The Green Energy Act Alliance, a coalition of farmers, First Nations, trade unionists, environmentalists and builders of clean energy, applauded the Ontario government for shutting down four coal-fired units. This is a huge contribution to the Premier’s commitment to replace coal entirely with clean energy sources.
“Coal is history is Ontario,” said Dr. Rick Smith, Executive Director of Environmental Defence, the coordinating organization for the GEAA. “Ontario can’t afford the costs of coal any longer – the smog, human illness and global warming that coal-fired energy brings. Replacing coal with renewable energy is a bargain by any measure.”
Government figures show that since 2003, when coal-fired electricity use peaked, Ontario Power Generation’s emissions of sulphur dioxide and nitrogen oxides – the main components of air pollution, are down 81 and 77 percent, respectively. The coal plants’ carbon dioxide emissions, the leading pollutant that causes climate change, are down 71 percent from 2003.
“The government’s plan to phase out coal was the first step on its path towards building a more sustainable energy system for Ontario,” said Deborah Doncaster, Community Power Fund's Executive Director. “Progress on that plan and the introduction of the award winning Green Energy and Green Economy Act has opened the door for renewable energy, community and residential ownership of projects, and thousands of local jobs.”
“Ontario is distinguishing itself as being the first jurisdiction in Canada that was once heavily dependent on coal power but is now phasing it out completely by using clean and renewable energy resources,” said Tim Weis, Director of Renewable Energy and Efficiency at the Pembina Institute.
GEAA members are pleased that people all over Ontario have embraced the Act and the phase out of coal by lining up to generate their own energy from renewable sources.
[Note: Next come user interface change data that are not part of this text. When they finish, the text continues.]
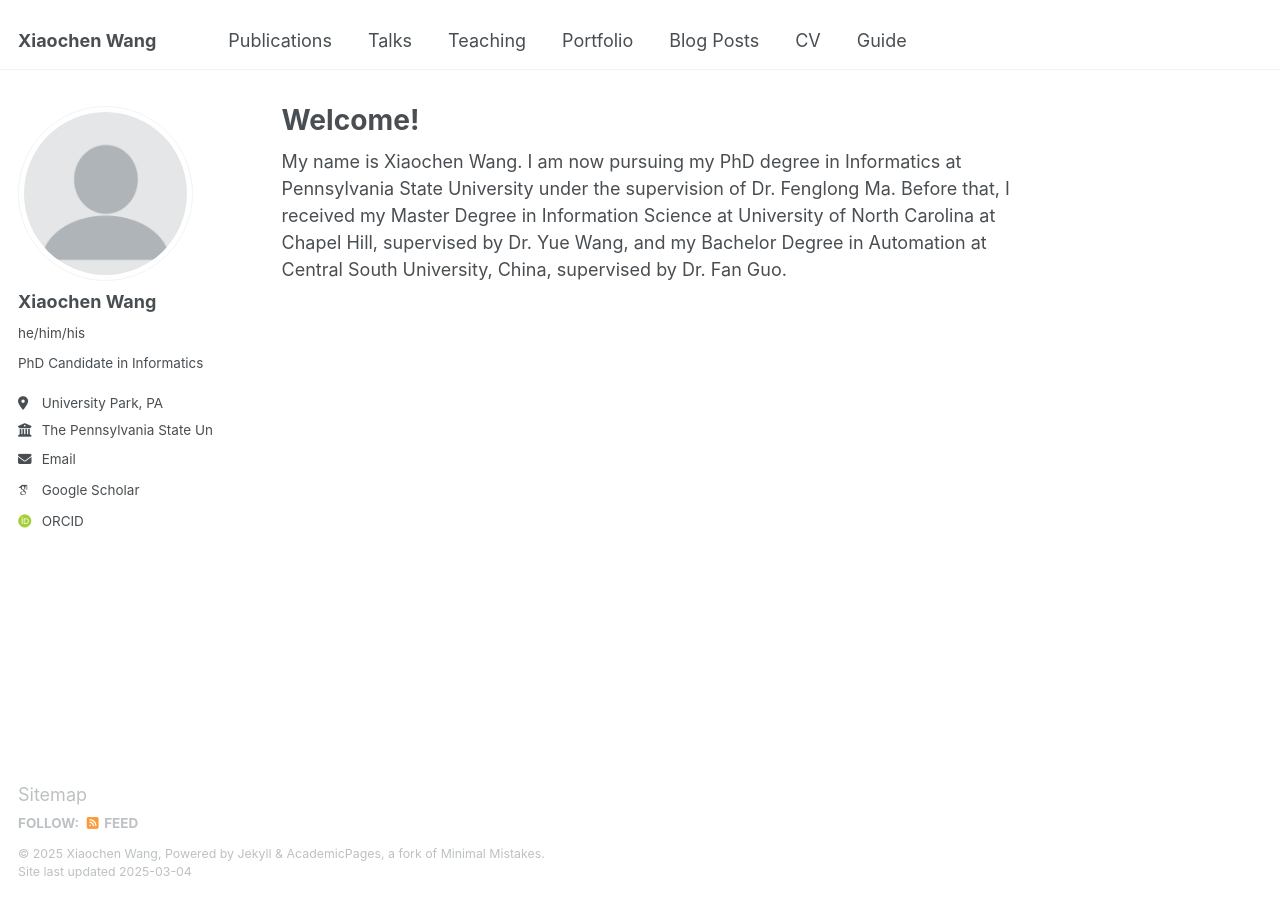
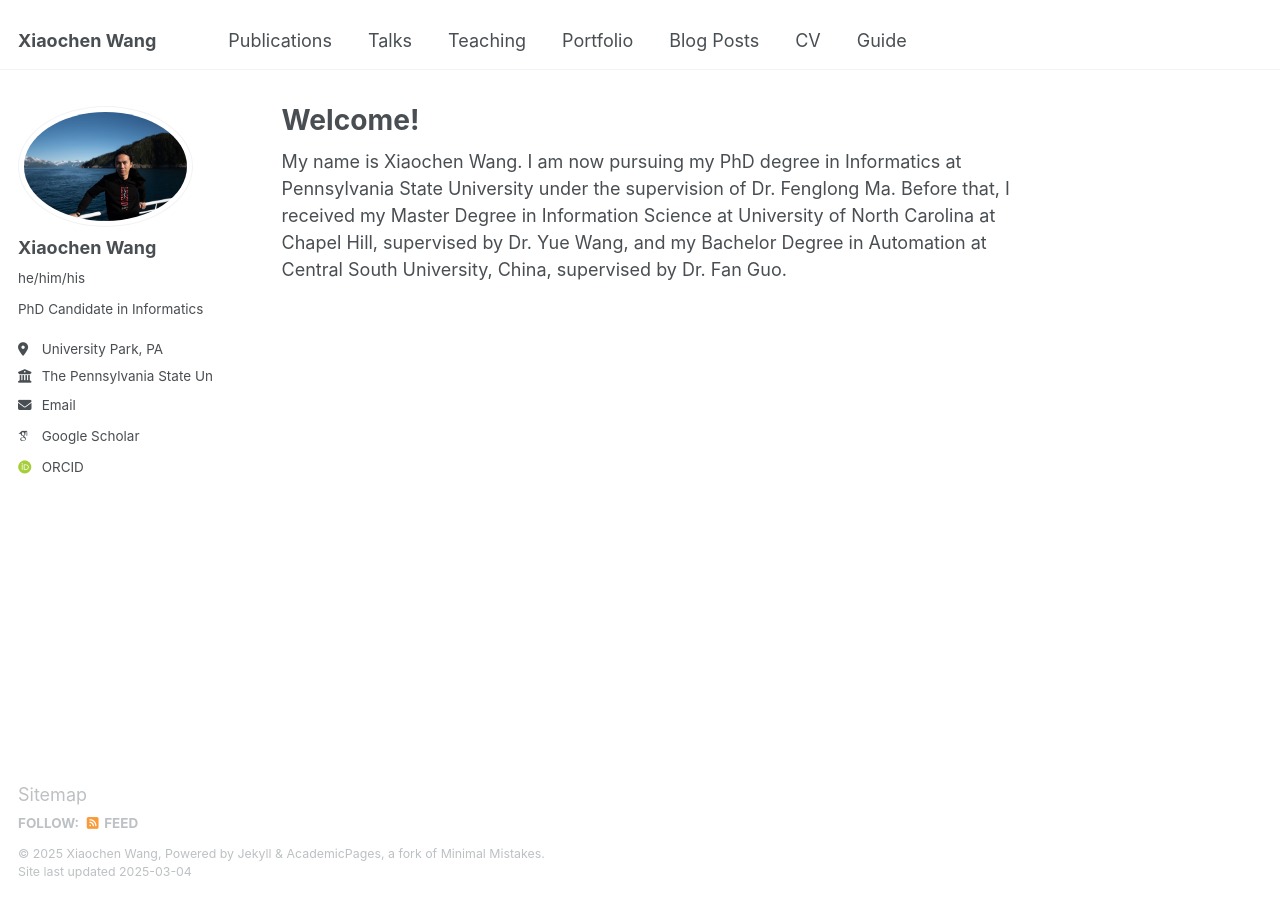
Before and after one commit to XiaochenWang-PSU/XiaochenWang-PSU.github.io, a Jekyll site: the page built from _pages/about.md, in a window 1280 px wide. Built offline with Jekyll 4.4.1, drawn with Linux system fonts in a browser that asks for light colours; some web fonts are replaced.

Commit message:
Update _config.yml

```diff
--- a/_config.yml
+++ b/_config.yml
@@ -22,7 +22,7 @@ repository               : "academicpages/academicpages.github.io"
 #               Additional customization can be done by editing /_includes/author-profile.html
 author:
   # Biographic information
-  avatar           : "profile.png"
+  avatar           : "avator.jpg"
   name             : "Xiaochen Wang"
   pronouns         : "he/him/his"
   bio              : "PhD Candidate in Informatics"
```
The province has added more than 8,000 megawatts of new, cleaner energy since 2003. GEAA members are also pleased that a great number of projects, especially those in the microFit category, are owned by school, community and First Nations groups, as well as individual Ontarians, including farmers and homeowners.
• In 2009, generation by Ontario's coal plants was at its lowest level in 45 years, and down more than 70 percent from 2003.
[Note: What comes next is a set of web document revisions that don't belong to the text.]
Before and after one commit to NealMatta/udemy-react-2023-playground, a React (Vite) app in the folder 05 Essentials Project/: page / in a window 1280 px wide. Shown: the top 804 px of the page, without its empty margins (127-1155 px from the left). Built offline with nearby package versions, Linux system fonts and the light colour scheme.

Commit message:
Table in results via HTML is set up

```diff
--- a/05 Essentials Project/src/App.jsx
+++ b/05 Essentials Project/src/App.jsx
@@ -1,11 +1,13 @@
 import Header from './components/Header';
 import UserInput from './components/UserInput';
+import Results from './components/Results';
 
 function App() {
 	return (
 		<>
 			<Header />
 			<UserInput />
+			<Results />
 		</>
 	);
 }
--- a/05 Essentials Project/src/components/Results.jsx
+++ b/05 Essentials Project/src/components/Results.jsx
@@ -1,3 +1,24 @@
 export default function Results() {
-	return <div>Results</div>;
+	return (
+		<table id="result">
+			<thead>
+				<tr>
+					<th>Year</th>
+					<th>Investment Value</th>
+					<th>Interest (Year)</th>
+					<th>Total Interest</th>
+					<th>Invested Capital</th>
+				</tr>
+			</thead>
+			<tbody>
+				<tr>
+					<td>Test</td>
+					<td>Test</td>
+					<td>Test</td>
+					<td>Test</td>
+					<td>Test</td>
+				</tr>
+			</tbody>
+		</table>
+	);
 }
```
• SO2 emissions from the coal plants are down 81 percent (from 2003 levels in 2009).
• NOx emissions are down 77 percent (from 2003 levels in 2009).
• CO2 emissions from the coal plants are down 71 percent.
• In 2004, the Ontario Ministry of Energy estimated that when the health and environmental impacts are factored into the cost of electricity, coal costs 16.4 cents per kilowatt hour compared to 9.6 cents for wind.
• The Ontario Medical Association’s 2008 report “Illness Cost of Air Pollution” concluded that air pollution was a contributing factor in almost 9,500 premature deaths per year in Ontario. The OMA’s report said that smog was responsible for over 16,000 hospital admissions in 2005.